Task prompt: Return all of the data verbatim, dropping any picture.

(Change detection outputs)
---+---

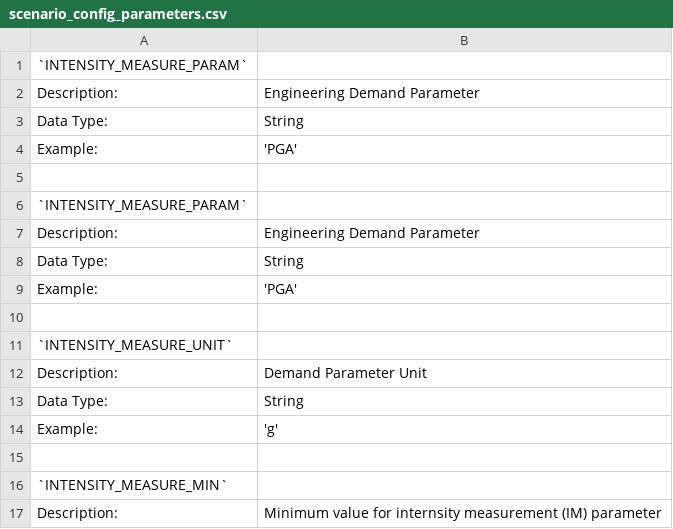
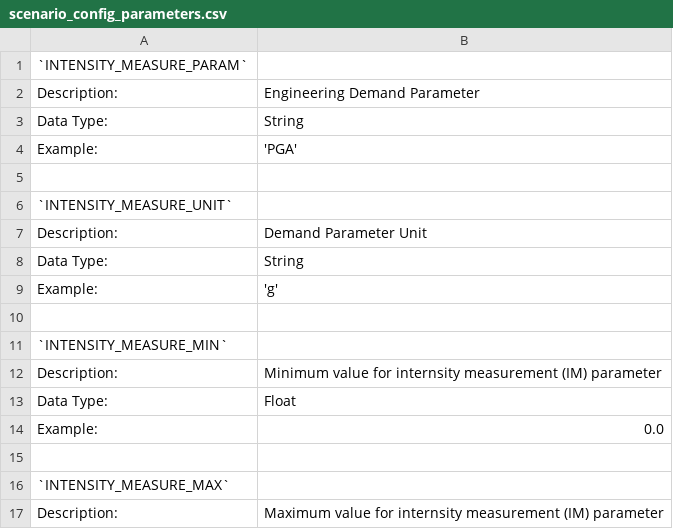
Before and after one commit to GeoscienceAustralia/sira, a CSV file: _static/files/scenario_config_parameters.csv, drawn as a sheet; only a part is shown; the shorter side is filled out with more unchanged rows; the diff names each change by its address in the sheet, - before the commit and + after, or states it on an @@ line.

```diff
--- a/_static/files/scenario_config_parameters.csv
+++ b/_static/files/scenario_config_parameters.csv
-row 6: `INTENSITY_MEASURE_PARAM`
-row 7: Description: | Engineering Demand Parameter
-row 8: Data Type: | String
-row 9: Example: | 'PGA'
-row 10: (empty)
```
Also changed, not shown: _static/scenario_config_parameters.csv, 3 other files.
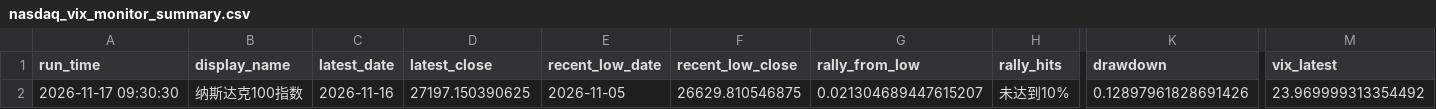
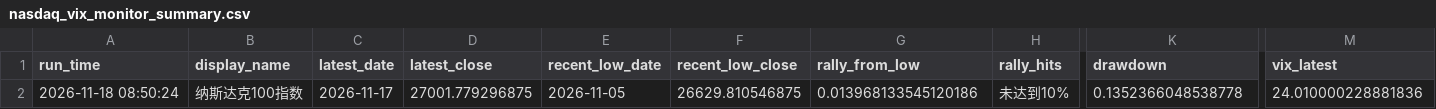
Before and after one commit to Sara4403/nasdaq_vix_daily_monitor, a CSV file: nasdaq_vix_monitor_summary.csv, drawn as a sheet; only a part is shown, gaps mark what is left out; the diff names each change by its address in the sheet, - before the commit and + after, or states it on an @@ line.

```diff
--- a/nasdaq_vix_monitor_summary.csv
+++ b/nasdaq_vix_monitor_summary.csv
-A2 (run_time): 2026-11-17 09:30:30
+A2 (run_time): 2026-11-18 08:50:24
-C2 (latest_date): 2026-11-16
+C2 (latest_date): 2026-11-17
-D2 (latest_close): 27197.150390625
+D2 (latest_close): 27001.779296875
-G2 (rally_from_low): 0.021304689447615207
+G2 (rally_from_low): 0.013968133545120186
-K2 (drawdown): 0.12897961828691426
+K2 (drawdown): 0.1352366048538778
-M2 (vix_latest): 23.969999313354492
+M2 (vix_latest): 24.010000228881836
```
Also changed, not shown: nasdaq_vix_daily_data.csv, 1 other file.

---+---

Completed task:
Before and after one commit to GeoscienceAustralia/sira, a CSV file: _static/files/scenario_config_parameters.csv, drawn as a sheet; only a part is shown; the shorter side is filled out with more unchanged rows; the diff names each change by its address in the sheet, - before the commit and + after, or states it on an @@ line.

```diff
--- a/_static/files/scenario_config_parameters.csv
+++ b/_static/files/scenario_config_parameters.csv
-row 6: `INTENSITY_MEASURE_PARAM`
-row 7: Description: | Engineering Demand Parameter
-row 8: Data Type: | String
-row 9: Example: | 'PGA'
-row 10: (empty)
```
Also changed, not shown: _static/scenario_config_parameters.csv, 3 other files.
Before and after one commit to Sara4403/nasdaq_vix_daily_monitor, a CSV file: nasdaq_vix_monitor_summary.csv, drawn as a sheet; only a part is shown, gaps mark what is left out; the diff names each change by its address in the sheet, - before the commit and + after, or states it on an @@ line.

```diff
--- a/nasdaq_vix_monitor_summary.csv
+++ b/nasdaq_vix_monitor_summary.csv
-A2 (run_time): 2026-11-17 09:30:30
+A2 (run_time): 2026-11-18 08:50:24
-C2 (latest_date): 2026-11-16
+C2 (latest_date): 2026-11-17
-D2 (latest_close): 27197.150390625
+D2 (latest_close): 27001.779296875
-G2 (rally_from_low): 0.021304689447615207
+G2 (rally_from_low): 0.013968133545120186
-K2 (drawdown): 0.12897961828691426
+K2 (drawdown): 0.1352366048538778
-M2 (vix_latest): 23.969999313354492
+M2 (vix_latest): 24.010000228881836
```
Also changed, not shown: nasdaq_vix_daily_data.csv, 1 other file.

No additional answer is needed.